For months, anyone driving down Asbury Avenue in Evanston could see a giant sign stuck in Chuck Duff’s yard, emblazoned with a photo of his tan and white spaniel, Sparky.
“LOST DOG,” the sign proclaimed. “Last seen near Asbury and Lee.”
That sign—along with lots of paper flyers and a handful of kind strangers—eventually helped Duff reunite with his 12-year-old Cavalier King Charles Spaniel more than four months after the dog went missing.
Sparky, who Duff had owned since he was a puppy, escaped from the yard during a violent storm April 14. He had apparently gone out the dog door Duff installed, and was wearing no tags—a common practice in his house, Duff says, since spaniels aren’t known for running away.
“He probably went out and then one of those big thunderclaps happened and he just got disoriented because he doesn’t like thunder,” says Duff.
When he realized Sparky wasn’t in his kennel, Duff went out to look for him. He searched and searched that night, and the next day, and the next, gradually extending his net around the neighborhood.
Eventually, Duff got the idea to post the sign in his front yard. He designed it in Photoshop and included Sparky’s photo, some details of his appearance and Duff’s contact information. Then he printed it on a thick piece of cardboard, sprayed it with polyurethane and stuck it in his yard.
His neighbors, his friends and his students at the Thai Bodywork School of Thai Massage he founded in Evanston were all on the lookout, too. But as time dragged on and no real leads emerged, Duff began to doubt that he and Sparky would ever be reunited.
“I had a feeling that he was fine, but by three months, with a sign out front and nobody calling me, I started to give up,” Duff says.
Then he got a call from a woman in Edgewater who had seen Duff’s sign. She told him she owned Cavalier spaniels herself and had met an older Cavalier in the city who was tan and white colored and small for the breed—just like Sparky.
“She said…he had been found at Howard and Western,” says Duff. “The minute she said that, I had goose bumps.”
Asbury Avenue turns into Western Avenue in the city, and Duff’s home is just about a mile north of Howard Street. It really sounded like Sparky—now the challenge was tracking down whoever might be taking care of his dog.
Duff drove down to Edgewater again and again to canvas the neighborhood, stopping at parks where people walked their dogs and asking everyone if they had seen a dog like Sparky.
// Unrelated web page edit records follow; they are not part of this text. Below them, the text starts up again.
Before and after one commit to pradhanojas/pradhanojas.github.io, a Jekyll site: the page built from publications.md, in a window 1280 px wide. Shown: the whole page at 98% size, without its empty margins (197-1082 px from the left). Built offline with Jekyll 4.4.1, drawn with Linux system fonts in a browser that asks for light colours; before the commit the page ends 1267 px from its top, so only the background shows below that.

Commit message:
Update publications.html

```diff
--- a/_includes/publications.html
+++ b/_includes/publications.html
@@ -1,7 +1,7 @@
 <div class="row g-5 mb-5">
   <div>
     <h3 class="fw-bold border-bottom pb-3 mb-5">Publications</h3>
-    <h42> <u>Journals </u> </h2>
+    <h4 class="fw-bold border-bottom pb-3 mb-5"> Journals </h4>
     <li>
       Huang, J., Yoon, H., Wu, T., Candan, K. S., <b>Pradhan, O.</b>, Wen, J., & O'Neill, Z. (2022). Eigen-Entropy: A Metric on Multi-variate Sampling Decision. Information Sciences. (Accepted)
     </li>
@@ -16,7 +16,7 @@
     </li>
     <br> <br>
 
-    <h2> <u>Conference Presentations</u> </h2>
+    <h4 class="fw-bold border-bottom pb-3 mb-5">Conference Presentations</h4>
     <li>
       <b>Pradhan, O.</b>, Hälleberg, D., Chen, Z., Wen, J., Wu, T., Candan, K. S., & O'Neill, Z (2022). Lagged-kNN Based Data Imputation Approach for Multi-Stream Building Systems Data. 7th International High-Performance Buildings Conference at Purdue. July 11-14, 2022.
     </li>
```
Once, he talked to a man who said his dogs had just played with a spaniel matching Sparky’s description—but the family with the dog had already left.
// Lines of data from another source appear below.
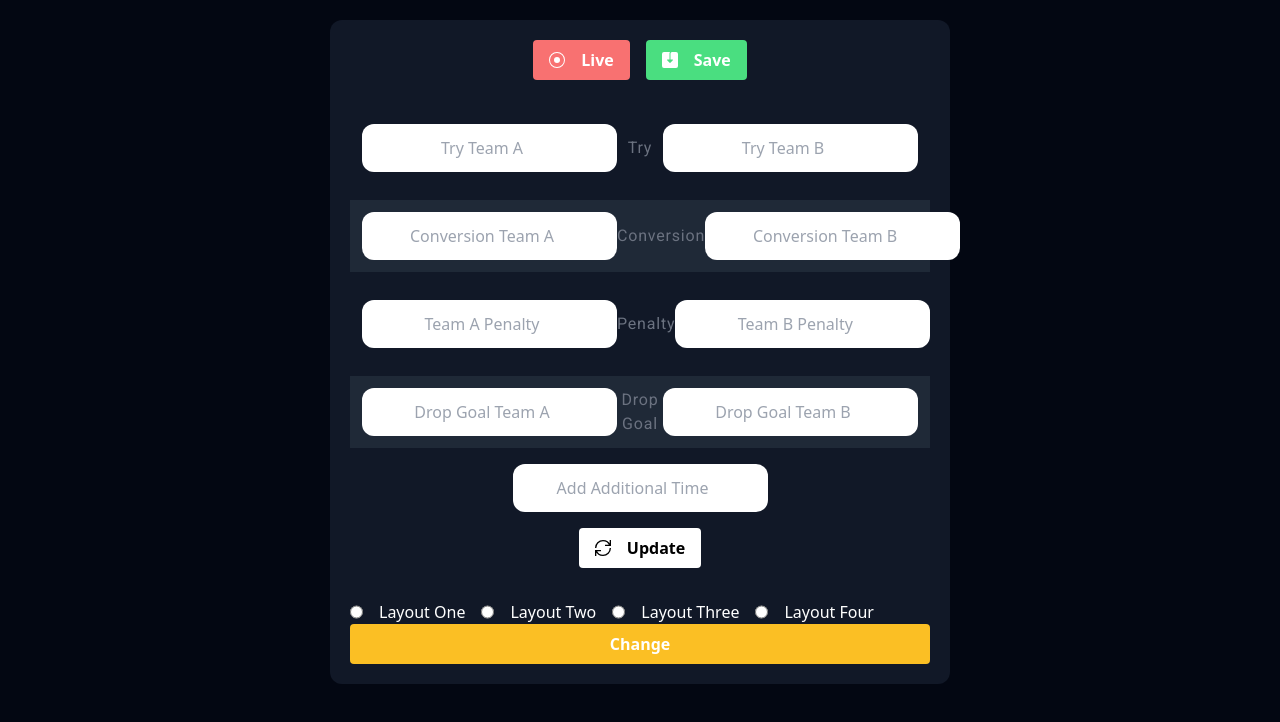
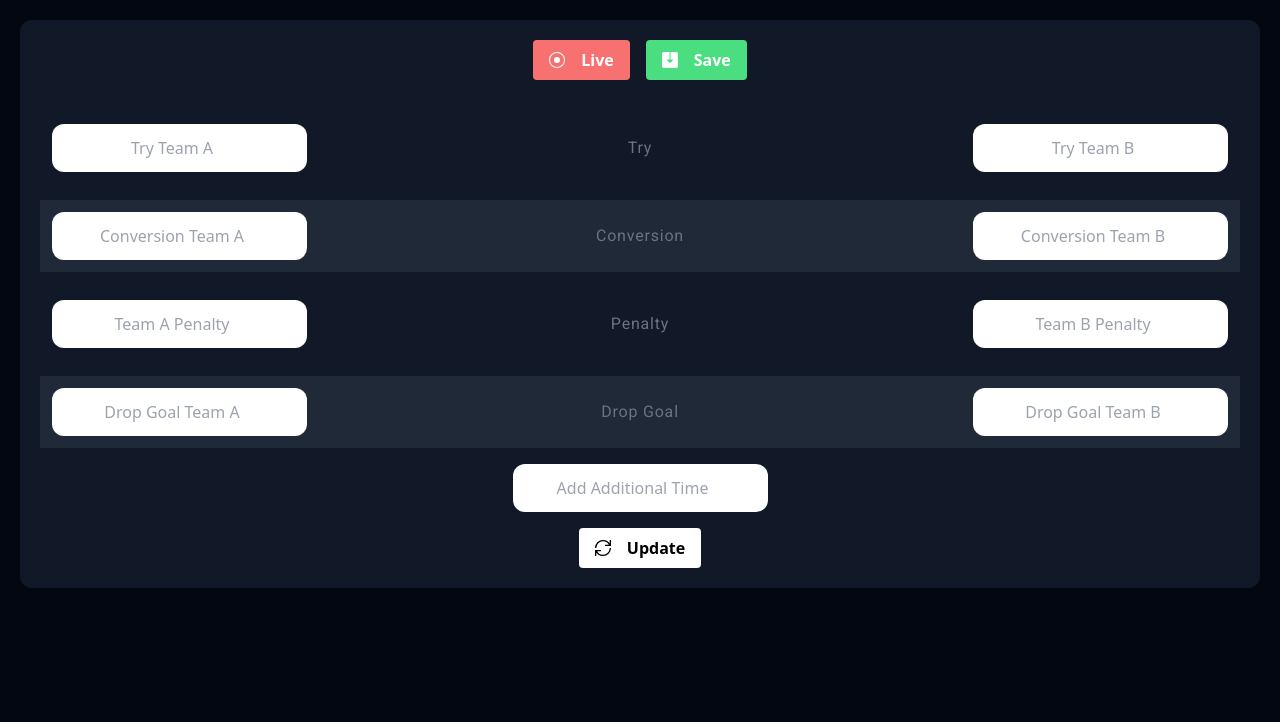
Before and after one commit to yanniro2/score-board-app, a Next.js app: page /dashboard in a window 1280 px wide. Shown: the top 722 px of the page. Built offline with nearby package versions, Linux system fonts and the light colour scheme.

Commit message:
api values updated

```diff
--- a/components/ScoreDashboard.tsx
+++ b/components/ScoreDashboard.tsx
@@ -18,7 +18,10 @@ type FormData = {
   team_one_goal: string;
   team_two_goal: string;
   [key: string]: string;
-  layout: string; // Index signature allowing any other string properties
+  layout: string;
+  is_change: string;
+  is_live: string;
+  // Index signature allowing any other string properties
 };
 
 export const revalidate = true;
@@ -37,6 +40,8 @@ export default function ScoreDashboard() {
     team_one_goal: "",
     team_two_goal: "",
     layout: "",
+    is_change: "v",
+    is_live: "false",
   });
 
   const [apiResponse, setApiResponse] = useState<string | null>(null);
@@ -76,39 +81,12 @@ export default function ScoreDashboard() {
     }
   };
 
-  const handleSubmit_radio = async () => {
-    const formDataObj = new FormData();
-
-    for (const key in formData) {
-      formDataObj.append(key, formData[key]);
-    }
-
-    try {
-      const response = await fetch("https://score-demo.yalpos.com/api/score", {
-        method: "POST",
-        body: formDataObj,
-        next: { revalidate: 1 },
-      });
-
-      const data = await response.json();
-      setApiResponse(JSON.stringify(data));
-      if (response.ok) {
-        // revalidatePath("/live");
-        window.location.reload();
-      } else {
-        throw new Error("Failed to create a topic");
-      }
-    } catch (error) {
-      console.error("Error:", error);
-    }
-  };
-
   return (
-    <div className="md:w-1/2 h-max mx-auto bg-gray-900 rounded-xl p-5 text-white text-center flex flex-col justify-between gap-[2rem] w-full">
+    <div className="md:w-full h-max mx-auto bg-gray-900 rounded-xl p-5 text-white text-center flex flex-col justify-between gap-[2rem] w-full">
       <Popup />
 
-      <form action={handleSubmit} className="flex flex-col gap-[1rem]">
-        <div className="box-1 p-3 bg-gray-800">
+      <form action={handleSubmit} className="flex flex-col gap-[1rem] w-full">
+        <div className="box-1 p-3 bg-gray-800 w-full">
           <input
             type="number"
             name="team_one_try"
@@ -231,36 +209,6 @@ export default function ScoreDashboard() {
           Update
         </button>
       </form>
-
-      <form action="handleSubmit_radio" className="flex flex-col">
-        <div className="flex gap-[1rem]">
-          <input type="radio" name="layout" id="layoutOne" value="layoutOne" />
-          <label htmlFor="layoutOne">Layout One</label>
-
-          <input type="radio" name="layout" id="layoutTwo" value="layoutTwo" />
-          <label htmlFor="layoutTwo">Layout Two</label>
-
-          <input
-            type="radio"
-            name="layout"
-            id="layoutThree"
-            value="layoutThree"
-          />
-          <label htmlFor="layoutThree">Layout Three</label>
-
-          <input
-            type="radio"
-            name="layout"
-            id="layoutFour"
-            value="layoutFour"
-          />
-          <label htmlFor="layoutFour">Layout Four</label>
-        </div>
-
-        <button type="submit" className="btn bg-amber-400">
-          Change
-        </button>
-      </form>
     </div>
   );
 }
```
Duff began to wonder if the people who had taken his dog in might not want to give him back. He worried he might drive them into hiding if he put up too many flyers in the neighborhood.
“Then I just decided, I’ve got nothing to lose,” he said. Duff went up and down Broadway Avenue, covering it with flyers with Sparky’s name. That’s where the family that took him eventually recognized the dog last Sunday.
“My daughter started crying when she saw the flyer, because we told her all the time, if we found the owner, we would give him back,” says Carolina Serrano, who cared for Sparky along with her husband and 7-year-old daughter.
“We tried to tell her, it’s the right thing for him, it’s the right thing to do,” Serrano says.
The day after they saw the sign, her husband called Duff and told him he believed he had his dog.
“I just kind of fell apart, because I knew it was him,” says Duff. “He was very nice, and he said he’d taken really good care of him.”
A few days later, Duff went to the dry cleaners where Serrano works to pick him up. She put him up on the counter, and Sparky walked toward Duff, then walked back to the Serranos.
“Then he came over a minute later and started licking my face,” says Duff.
Sparky went to sleep right away in the car on the way home, then slept some more when he arrived. But the next day, he seemed to have settled back into his usual routine, accompanying Duff to the studio and sleeping in his usual cabinet there.
Meanwhile, Serrano says she is hoping her family will get another dog. Her husband had given Sparky the name Firulais, and Serrano took him to work at the dry cleaner, where he slept in the back room. She took him for short walks while on break, and her family brought him to picnics and took him to the park on weekends.
“I would like to do that with another dog,” she says.
Her daughter is all for it, she adds—Serrano just has to convince her husband.